> [Structured diff data]:

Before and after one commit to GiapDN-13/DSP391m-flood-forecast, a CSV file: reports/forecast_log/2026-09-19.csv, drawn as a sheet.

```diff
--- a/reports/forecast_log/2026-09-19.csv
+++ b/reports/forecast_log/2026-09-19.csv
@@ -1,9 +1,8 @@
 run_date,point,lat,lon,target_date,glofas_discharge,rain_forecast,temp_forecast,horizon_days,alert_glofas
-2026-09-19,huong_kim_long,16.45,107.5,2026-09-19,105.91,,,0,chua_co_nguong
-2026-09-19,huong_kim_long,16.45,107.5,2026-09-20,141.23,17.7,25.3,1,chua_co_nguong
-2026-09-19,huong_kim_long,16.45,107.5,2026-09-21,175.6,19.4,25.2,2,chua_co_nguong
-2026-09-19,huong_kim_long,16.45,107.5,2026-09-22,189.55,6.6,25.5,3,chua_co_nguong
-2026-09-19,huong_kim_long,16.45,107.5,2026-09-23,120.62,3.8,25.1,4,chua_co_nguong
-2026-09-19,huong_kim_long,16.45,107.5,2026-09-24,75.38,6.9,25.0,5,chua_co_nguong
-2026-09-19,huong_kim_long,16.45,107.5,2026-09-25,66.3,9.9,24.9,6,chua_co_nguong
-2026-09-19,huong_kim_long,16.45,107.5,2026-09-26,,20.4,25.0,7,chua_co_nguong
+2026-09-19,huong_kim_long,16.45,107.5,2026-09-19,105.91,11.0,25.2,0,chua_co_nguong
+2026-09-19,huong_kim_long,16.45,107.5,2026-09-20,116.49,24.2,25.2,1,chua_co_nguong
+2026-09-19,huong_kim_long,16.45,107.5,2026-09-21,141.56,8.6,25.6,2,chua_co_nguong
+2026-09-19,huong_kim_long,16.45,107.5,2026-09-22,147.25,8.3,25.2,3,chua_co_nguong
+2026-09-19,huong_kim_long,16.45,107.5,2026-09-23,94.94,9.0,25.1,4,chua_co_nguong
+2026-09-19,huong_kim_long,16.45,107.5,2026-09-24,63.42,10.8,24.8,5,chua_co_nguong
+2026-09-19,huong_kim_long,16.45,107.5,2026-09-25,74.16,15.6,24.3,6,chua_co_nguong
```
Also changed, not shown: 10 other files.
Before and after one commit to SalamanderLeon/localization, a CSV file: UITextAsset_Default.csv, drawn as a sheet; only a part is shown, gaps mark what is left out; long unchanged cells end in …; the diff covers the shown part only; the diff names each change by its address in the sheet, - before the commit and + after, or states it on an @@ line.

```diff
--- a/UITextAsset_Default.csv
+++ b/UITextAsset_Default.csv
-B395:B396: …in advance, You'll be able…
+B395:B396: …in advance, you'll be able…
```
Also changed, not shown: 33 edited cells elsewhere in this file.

> [WORK ORDER]: Would you copy out all the entries above without changing a single character?

> [EXERCISE RESULT]:
Before and after one commit to GiapDN-13/DSP391m-flood-forecast, a CSV file: reports/forecast_log/2026-09-19.csv, drawn as a sheet.

```diff
--- a/reports/forecast_log/2026-09-19.csv
+++ b/reports/forecast_log/2026-09-19.csv
@@ -1,9 +1,8 @@
 run_date,point,lat,lon,target_date,glofas_discharge,rain_forecast,temp_forecast,horizon_days,alert_glofas
-2026-09-19,huong_kim_long,16.45,107.5,2026-09-19,105.91,,,0,chua_co_nguong
-2026-09-19,huong_kim_long,16.45,107.5,2026-09-20,141.23,17.7,25.3,1,chua_co_nguong
-2026-09-19,huong_kim_long,16.45,107.5,2026-09-21,175.6,19.4,25.2,2,chua_co_nguong
-2026-09-19,huong_kim_long,16.45,107.5,2026-09-22,189.55,6.6,25.5,3,chua_co_nguong
-2026-09-19,huong_kim_long,16.45,107.5,2026-09-23,120.62,3.8,25.1,4,chua_co_nguong
-2026-09-19,huong_kim_long,16.45,107.5,2026-09-24,75.38,6.9,25.0,5,chua_co_nguong
-2026-09-19,huong_kim_long,16.45,107.5,2026-09-25,66.3,9.9,24.9,6,chua_co_nguong
-2026-09-19,huong_kim_long,16.45,107.5,2026-09-26,,20.4,25.0,7,chua_co_nguong
+2026-09-19,huong_kim_long,16.45,107.5,2026-09-19,105.91,11.0,25.2,0,chua_co_nguong
+2026-09-19,huong_kim_long,16.45,107.5,2026-09-20,116.49,24.2,25.2,1,chua_co_nguong
+2026-09-19,huong_kim_long,16.45,107.5,2026-09-21,141.56,8.6,25.6,2,chua_co_nguong
+2026-09-19,huong_kim_long,16.45,107.5,2026-09-22,147.25,8.3,25.2,3,chua_co_nguong
+2026-09-19,huong_kim_long,16.45,107.5,2026-09-23,94.94,9.0,25.1,4,chua_co_nguong
+2026-09-19,huong_kim_long,16.45,107.5,2026-09-24,63.42,10.8,24.8,5,chua_co_nguong
+2026-09-19,huong_kim_long,16.45,107.5,2026-09-25,74.16,15.6,24.3,6,chua_co_nguong
```
Also changed, not shown: 10 other files.
Before and after one commit to SalamanderLeon/localization, a CSV file: UITextAsset_Default.csv, drawn as a sheet; only a part is shown, gaps mark what is left out; long unchanged cells end in …; the diff covers the shown part only; the diff names each change by its address in the sheet, - before the commit and + after, or states it on an @@ line.

```diff
--- a/UITextAsset_Default.csv
+++ b/UITextAsset_Default.csv
-B395:B396: …in advance, You'll be able…
+B395:B396: …in advance, you'll be able…
```
Also changed, not shown: 33 edited cells elsewhere in this file.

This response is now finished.